Directions: read the passage and recognise the tone of the discussion.
One of the most important of the natural sponges that soak up carbon dioxide in the atmosphere is working 30 percent less efficiently than a quarter of a century ago. The Southern Ocean is responsible for soaking up the annual CO2 contribution of the United Kingdom and the Netherlands combined, but the study shows that the ocean is absorbing the same quantity of the gas as it was 24 years ago. Scientists had expected that the amount of CO2 absorbed would increase in line with rising levels in the atmosphere. The change is due to increased winds over the ocean linked to climate change and the depleted ozone layer. This is serious.
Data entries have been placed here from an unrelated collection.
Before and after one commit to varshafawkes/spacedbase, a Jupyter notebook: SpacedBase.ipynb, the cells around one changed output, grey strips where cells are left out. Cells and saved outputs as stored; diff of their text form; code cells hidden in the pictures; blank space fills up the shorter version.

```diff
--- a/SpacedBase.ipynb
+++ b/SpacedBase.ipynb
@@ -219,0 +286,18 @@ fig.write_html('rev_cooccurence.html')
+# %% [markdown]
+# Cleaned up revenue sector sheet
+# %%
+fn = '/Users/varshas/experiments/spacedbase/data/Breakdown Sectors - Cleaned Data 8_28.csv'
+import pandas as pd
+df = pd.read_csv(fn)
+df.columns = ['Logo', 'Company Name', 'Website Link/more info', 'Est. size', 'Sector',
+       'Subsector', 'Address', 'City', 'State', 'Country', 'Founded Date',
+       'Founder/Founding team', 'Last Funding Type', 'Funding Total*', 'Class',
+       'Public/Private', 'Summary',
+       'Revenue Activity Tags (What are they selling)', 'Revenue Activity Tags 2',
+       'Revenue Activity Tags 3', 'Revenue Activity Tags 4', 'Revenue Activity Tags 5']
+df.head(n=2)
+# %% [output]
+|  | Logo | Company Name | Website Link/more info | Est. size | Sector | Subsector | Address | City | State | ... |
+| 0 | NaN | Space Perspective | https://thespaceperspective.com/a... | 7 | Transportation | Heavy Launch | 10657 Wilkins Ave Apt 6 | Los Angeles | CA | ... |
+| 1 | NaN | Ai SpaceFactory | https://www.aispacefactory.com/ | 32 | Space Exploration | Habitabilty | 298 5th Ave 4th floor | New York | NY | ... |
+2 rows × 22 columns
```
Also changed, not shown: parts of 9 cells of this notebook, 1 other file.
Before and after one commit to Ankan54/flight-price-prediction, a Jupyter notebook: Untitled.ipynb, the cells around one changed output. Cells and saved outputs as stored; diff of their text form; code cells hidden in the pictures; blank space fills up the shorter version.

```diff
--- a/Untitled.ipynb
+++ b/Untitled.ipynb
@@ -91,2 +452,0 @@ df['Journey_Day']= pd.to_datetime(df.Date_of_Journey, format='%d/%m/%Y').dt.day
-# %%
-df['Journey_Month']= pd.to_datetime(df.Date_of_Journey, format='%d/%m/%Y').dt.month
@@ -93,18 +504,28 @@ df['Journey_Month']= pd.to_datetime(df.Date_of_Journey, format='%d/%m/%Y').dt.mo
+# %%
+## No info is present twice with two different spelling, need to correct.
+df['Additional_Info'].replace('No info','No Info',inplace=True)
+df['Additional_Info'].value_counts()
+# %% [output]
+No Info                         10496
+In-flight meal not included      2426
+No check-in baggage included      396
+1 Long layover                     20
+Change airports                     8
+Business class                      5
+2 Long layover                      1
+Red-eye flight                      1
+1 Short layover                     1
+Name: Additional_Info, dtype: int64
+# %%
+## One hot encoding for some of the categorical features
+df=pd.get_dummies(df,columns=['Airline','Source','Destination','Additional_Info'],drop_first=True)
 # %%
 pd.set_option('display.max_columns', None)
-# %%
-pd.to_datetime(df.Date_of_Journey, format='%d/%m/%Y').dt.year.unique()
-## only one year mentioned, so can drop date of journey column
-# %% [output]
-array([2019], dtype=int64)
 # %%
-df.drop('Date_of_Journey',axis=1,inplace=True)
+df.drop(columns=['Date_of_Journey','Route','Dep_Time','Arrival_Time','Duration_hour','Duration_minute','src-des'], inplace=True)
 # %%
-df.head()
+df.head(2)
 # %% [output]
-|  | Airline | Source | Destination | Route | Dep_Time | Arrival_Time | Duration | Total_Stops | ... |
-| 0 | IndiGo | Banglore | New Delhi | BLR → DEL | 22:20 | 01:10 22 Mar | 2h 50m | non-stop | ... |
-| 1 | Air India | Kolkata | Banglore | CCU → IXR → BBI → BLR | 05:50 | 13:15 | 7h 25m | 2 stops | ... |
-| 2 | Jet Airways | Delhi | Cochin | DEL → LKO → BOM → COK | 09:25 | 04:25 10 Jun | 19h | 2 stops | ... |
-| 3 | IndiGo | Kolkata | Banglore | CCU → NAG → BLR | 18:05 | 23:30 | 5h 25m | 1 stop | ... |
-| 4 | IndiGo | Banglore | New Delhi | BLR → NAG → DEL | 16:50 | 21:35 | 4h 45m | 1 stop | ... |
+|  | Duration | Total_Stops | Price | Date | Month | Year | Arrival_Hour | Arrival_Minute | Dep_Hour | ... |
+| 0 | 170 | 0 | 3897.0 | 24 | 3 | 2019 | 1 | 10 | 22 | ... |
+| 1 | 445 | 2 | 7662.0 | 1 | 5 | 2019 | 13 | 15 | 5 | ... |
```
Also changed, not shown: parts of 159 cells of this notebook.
All climate models predict that this kind of ‘feedback’ will continue and intensify during this century. The so called carbon sinks such as the oceans, vegetation and soils soak up around half of the extra CO2 we are pumping into the atmosphere each year. The Southern Ocean alone is responsible for parcelling up to 0.7 billion tones a year and storing it in the deep.
Since the 1980s the Southern Ocean sink for carbon has not changed at all, although CO2 emissions over the same period has increased. It is expected that as the emissions and the CO2 in the atmosphere have increased, the Southern Ocean sink should also increase. The scientists believe the reason for the change is an increase in average wind speed across the ocean. More water circulation and mixing bring colder water up from the depths that is saturated with CO2, so that it cannot accept any more from the atmosphere. The increase in wind speed is partly a consequence of climate change itself. The world is warming unevenly and pressure differences between different regions are increasing wind speed in the Southern Ocean. The depletion of the ozone layer has also contributed to higher winds.
Which of the following most accurately summarises the tone of the passage?
A. Unbiased description
B. Guarded disapproval
C. Subtle criticism
D. Glaring pessimism
E. Authoritative exposition
The answer is A
The author is describing a natural phenomenon as it is. Though there is cause for concern, one cannot call it pessimism. Since the information is accompanied by empirical evidence it cannot be considered ‘reasoning by authority’, therefore not E.
Here’s a list of tone terms.
Objective assessment: (dispassionate / disinterested presentation)
The author reacts to a piece of work not influenced by personal feelings or prejudice. Assessing a piece of work based on its own inherent reality than by the evaluator’s whims and fancies; judgment done for the intrinsic criteria of the work itself
Biased interpretation: (subjective / prejudiced)
An author’s opinion or feeling that strongly favours one side of an argument, sometimes unfairly
Skepticism: This would imply criticism, doubt or questioning the logic of an argument. This expresses the author’s disagreement with a hypothesis, idea, proposition, finding of a study and the like
Pointed disagreement: Sharp criticism / unrelenting criticism; the author disagrees with an idea completely. There will be explicit statements in the passage denoting this
Qualified admiration: (Limited / restricted endorsement)
Here the author is quite specific in his approval; he admires the person / idea discussed for certain qualities and may be critical of certain other aspects
Grudging respect / approval: This is characterized by unwillingness from the part of the author to concede completely to the idea; he expresses his opinion reluctantly
Optimism / hope: The author would express hope and expectation in say, solving a problem, implementing a recommendation
Enthusiastic endorsement: The author wholeheartedly approves of the idea and / or supports the findings, recommendations or propositions
Eulogy: Extreme praise for a person referred to or topic of discussion
Satirical: The author expresses scorn / ridicule / derision; he laughs at ideas or people
Ironical: The author uses words to convey the opposite meaning of what he expresses. One thing is said and its opposite is implied